A dental surgeon who has agreed to provide care to a patient is obliged
– provide all the care within his power, either personally or with the help of qualified third parties;
– to act always with propriety and kindness towards the patient and to be compassionate towards him.
Except in emergencies and in cases where he would fail in his duties of humanity, the dental surgeon may refuse care for professional or personal reasons, provided that:
– never to harm the patient;
– to ensure continuity of care and to provide useful information to this end.
The dental surgeon, in his prescriptions, must remain within the limits
imposed by the patient’s condition.
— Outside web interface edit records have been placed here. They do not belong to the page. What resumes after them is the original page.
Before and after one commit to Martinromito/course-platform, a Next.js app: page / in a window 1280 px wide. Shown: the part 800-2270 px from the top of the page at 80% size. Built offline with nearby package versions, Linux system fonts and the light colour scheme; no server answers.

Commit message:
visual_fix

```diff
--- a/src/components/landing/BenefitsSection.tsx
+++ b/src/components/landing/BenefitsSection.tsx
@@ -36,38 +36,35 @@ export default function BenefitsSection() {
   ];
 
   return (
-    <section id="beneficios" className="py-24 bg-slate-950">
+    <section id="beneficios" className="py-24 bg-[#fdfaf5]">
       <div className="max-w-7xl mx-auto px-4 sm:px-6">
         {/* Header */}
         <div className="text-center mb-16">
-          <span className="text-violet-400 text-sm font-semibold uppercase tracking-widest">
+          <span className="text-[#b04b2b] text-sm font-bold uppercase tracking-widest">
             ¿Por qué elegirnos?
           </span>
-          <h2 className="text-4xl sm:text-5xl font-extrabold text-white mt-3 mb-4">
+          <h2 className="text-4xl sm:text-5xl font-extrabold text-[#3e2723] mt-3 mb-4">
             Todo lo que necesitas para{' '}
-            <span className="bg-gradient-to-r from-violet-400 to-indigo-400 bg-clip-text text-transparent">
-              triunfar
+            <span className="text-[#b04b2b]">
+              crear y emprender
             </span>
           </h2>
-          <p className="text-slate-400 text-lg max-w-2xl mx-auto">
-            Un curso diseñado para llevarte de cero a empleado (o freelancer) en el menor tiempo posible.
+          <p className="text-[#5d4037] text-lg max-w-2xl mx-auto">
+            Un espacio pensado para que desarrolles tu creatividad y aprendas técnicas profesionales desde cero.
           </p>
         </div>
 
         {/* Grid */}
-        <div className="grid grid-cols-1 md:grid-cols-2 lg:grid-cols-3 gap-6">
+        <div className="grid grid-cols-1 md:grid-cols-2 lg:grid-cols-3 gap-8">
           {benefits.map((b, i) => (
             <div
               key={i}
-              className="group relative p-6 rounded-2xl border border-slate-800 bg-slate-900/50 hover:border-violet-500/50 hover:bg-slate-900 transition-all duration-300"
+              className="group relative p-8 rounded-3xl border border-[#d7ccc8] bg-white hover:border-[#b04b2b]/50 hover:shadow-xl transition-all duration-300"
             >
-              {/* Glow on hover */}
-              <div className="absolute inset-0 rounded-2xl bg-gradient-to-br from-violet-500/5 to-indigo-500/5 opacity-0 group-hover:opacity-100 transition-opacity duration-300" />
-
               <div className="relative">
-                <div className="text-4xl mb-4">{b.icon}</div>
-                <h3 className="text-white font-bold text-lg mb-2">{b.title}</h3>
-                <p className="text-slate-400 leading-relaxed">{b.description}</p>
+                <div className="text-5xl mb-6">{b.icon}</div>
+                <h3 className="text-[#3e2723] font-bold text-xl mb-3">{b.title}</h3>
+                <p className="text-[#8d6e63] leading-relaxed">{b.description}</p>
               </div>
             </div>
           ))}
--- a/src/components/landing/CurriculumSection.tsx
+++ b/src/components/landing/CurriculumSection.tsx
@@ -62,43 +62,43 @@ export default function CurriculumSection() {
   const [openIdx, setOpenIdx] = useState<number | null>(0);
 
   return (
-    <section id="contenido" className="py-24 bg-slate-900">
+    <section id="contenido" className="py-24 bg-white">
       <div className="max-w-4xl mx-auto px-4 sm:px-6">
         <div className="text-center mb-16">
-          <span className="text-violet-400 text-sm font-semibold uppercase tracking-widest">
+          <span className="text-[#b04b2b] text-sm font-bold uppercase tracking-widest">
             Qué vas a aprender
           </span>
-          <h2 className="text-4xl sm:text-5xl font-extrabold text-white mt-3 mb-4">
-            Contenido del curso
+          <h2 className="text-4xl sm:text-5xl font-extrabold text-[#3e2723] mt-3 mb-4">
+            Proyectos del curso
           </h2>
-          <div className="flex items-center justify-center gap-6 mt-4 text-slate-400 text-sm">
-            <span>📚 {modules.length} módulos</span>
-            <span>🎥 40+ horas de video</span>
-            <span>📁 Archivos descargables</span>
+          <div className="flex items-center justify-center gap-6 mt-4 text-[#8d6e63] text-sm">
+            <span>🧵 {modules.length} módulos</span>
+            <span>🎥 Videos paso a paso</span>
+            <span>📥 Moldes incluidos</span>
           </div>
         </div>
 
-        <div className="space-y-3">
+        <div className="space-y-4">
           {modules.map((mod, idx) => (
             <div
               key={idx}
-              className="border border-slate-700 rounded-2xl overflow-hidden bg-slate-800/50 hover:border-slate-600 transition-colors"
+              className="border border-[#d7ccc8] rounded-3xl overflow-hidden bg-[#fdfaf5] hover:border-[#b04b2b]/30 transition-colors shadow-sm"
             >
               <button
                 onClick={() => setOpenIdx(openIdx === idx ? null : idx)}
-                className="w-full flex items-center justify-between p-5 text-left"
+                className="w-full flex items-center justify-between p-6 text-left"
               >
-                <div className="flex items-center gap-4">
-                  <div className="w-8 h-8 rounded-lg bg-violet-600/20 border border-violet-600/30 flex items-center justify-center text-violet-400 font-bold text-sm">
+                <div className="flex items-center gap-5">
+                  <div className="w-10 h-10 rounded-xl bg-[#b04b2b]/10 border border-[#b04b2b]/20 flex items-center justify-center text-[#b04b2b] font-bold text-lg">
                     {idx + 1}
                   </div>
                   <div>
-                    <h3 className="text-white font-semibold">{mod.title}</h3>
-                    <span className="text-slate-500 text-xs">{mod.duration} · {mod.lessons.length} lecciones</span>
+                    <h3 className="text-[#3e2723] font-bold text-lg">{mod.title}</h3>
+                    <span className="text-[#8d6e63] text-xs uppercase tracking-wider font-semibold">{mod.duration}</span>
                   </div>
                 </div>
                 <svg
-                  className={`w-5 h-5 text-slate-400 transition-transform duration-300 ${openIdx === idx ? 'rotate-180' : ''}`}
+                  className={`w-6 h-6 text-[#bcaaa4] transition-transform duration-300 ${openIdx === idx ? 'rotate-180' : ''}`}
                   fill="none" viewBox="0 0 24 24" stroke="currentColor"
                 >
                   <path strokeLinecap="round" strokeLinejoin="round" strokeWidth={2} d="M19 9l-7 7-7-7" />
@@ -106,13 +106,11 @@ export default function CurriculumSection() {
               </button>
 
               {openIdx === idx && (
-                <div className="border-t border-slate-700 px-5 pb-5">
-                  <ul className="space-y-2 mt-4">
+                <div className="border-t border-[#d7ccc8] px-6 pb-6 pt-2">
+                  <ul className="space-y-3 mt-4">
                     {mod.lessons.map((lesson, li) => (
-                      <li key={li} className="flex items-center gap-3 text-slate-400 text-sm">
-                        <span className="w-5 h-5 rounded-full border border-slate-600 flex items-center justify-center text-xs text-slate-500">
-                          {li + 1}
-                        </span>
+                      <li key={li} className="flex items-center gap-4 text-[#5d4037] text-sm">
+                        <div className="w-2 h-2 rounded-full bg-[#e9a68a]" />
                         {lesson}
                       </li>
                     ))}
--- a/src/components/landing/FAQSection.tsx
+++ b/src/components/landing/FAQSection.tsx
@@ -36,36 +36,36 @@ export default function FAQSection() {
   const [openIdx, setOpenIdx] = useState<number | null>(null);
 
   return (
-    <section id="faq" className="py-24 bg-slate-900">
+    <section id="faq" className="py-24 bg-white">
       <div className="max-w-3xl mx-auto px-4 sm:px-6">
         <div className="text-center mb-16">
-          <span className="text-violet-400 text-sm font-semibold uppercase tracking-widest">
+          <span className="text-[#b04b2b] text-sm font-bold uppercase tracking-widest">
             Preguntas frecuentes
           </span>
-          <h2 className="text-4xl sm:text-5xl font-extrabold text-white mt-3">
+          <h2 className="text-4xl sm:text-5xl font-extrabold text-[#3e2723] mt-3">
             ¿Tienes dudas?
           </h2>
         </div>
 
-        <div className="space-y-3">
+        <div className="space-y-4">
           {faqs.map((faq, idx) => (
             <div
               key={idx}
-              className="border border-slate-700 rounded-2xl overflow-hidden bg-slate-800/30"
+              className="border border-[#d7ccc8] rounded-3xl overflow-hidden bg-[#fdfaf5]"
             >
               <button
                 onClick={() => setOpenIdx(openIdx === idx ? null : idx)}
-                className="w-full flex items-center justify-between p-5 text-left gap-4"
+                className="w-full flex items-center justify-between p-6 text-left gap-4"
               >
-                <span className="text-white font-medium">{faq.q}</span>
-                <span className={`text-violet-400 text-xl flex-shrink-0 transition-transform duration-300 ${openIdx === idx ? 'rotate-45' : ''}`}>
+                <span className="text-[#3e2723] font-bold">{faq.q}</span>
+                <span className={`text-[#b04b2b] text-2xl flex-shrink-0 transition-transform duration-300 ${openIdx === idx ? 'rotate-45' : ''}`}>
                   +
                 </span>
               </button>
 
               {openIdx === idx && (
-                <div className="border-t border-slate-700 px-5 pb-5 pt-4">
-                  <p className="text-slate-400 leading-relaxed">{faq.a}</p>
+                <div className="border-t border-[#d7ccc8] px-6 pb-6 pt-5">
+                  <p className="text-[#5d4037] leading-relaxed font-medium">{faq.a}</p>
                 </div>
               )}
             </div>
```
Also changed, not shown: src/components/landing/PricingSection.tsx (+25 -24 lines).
He must not in conscience prescribe a very expensive treatment without informing the patient or his family of the sacrifices involved and the benefits they can expect.
The dental surgeon should never give unnecessary care to a patient for profit.
When urgently called upon to attend to an incompetent person and unable to obtain the consent of the patient’s legal representative in good time, the dental surgeon should provide the necessary care.
A serious prognosis may legitimately be withheld from the patient but should be brought to the attention of the patient’s family or the attending physician.
The dental surgeon must draw up his bill of fees.
He may not refuse his client an explanation of this.
The consultation between the treating dentist and a doctor or another dental surgeon justifies a separate fee.
The attendance of the treating dental surgeon at a surgical operation entitles him to a separate fee but only where such attendance has been requested or agreed to by the patient or his family.

Any sharing of fees between dentists and practitioners of any medical discipline is strictly prohibited.
Each practitioner must ask for his fees separately.
Acceptance, solicitation, or offer of fee-splitting, even if not followed by action, constitutes serious professional misconduct.
The choice of assistants, operating assistants, or anesthetists may not be imposed on the treating dental surgeon.
Each of the doctors or dental surgeons intervening in this capacity must present distinctly his bill of fees.

Scroll to Top